Directions for this task -
Print each entry exactly, all the way through.

Extracted entries -
*** Begin section ***

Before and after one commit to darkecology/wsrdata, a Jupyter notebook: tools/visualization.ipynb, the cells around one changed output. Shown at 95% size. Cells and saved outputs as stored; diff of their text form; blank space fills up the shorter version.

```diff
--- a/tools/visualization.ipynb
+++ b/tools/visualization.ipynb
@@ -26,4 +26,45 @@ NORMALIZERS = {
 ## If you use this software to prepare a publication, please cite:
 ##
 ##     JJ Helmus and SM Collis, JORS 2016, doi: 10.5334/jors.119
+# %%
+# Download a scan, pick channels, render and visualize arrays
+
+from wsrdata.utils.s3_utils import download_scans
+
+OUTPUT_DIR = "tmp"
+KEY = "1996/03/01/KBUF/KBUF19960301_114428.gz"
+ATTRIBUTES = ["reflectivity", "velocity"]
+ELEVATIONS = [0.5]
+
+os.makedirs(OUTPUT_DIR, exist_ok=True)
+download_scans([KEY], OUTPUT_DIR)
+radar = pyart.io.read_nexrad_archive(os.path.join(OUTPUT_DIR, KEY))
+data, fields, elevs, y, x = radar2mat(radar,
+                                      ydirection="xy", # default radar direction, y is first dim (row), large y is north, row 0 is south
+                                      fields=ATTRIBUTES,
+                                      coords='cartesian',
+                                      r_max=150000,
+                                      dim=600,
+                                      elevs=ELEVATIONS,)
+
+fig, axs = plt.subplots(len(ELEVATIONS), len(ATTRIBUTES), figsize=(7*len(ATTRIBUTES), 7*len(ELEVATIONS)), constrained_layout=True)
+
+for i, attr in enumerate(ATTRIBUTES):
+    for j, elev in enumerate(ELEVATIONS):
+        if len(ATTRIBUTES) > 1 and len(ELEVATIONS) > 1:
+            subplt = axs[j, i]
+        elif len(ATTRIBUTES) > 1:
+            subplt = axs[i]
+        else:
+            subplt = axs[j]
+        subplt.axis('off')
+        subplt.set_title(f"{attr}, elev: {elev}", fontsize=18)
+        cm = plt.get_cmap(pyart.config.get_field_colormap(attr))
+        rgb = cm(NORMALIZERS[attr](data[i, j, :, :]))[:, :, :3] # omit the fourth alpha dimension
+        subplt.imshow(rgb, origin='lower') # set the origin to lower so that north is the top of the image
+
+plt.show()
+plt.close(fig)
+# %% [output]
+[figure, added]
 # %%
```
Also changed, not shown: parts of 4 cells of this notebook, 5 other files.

*** End section ***

Task output -
Before and after one commit to darkecology/wsrdata, a Jupyter notebook: tools/visualization.ipynb, the cells around one changed output. Shown at 95% size. Cells and saved outputs as stored; diff of their text form; blank space fills up the shorter version.

```diff
--- a/tools/visualization.ipynb
+++ b/tools/visualization.ipynb
@@ -26,4 +26,45 @@ NORMALIZERS = {
 ## If you use this software to prepare a publication, please cite:
 ##
 ##     JJ Helmus and SM Collis, JORS 2016, doi: 10.5334/jors.119
+# %%
+# Download a scan, pick channels, render and visualize arrays
+
+from wsrdata.utils.s3_utils import download_scans
+
+OUTPUT_DIR = "tmp"
+KEY = "1996/03/01/KBUF/KBUF19960301_114428.gz"
+ATTRIBUTES = ["reflectivity", "velocity"]
+ELEVATIONS = [0.5]
+
+os.makedirs(OUTPUT_DIR, exist_ok=True)
+download_scans([KEY], OUTPUT_DIR)
+radar = pyart.io.read_nexrad_archive(os.path.join(OUTPUT_DIR, KEY))
+data, fields, elevs, y, x = radar2mat(radar,
+                                      ydirection="xy", # default radar direction, y is first dim (row), large y is north, row 0 is south
+                                      fields=ATTRIBUTES,
+                                      coords='cartesian',
+                                      r_max=150000,
+                                      dim=600,
+                                      elevs=ELEVATIONS,)
+
+fig, axs = plt.subplots(len(ELEVATIONS), len(ATTRIBUTES), figsize=(7*len(ATTRIBUTES), 7*len(ELEVATIONS)), constrained_layout=True)
+
+for i, attr in enumerate(ATTRIBUTES):
+    for j, elev in enumerate(ELEVATIONS):
+        if len(ATTRIBUTES) > 1 and len(ELEVATIONS) > 1:
+            subplt = axs[j, i]
+        elif len(ATTRIBUTES) > 1:
+            subplt = axs[i]
+        else:
+            subplt = axs[j]
+        subplt.axis('off')
+        subplt.set_title(f"{attr}, elev: {elev}", fontsize=18)
+        cm = plt.get_cmap(pyart.config.get_field_colormap(attr))
+        rgb = cm(NORMALIZERS[attr](data[i, j, :, :]))[:, :, :3] # omit the fourth alpha dimension
+        subplt.imshow(rgb, origin='lower') # set the origin to lower so that north is the top of the image
+
+plt.show()
+plt.close(fig)
+# %% [output]
+[figure, added]
 # %%
```
Also changed, not shown: parts of 4 cells of this notebook, 5 other files.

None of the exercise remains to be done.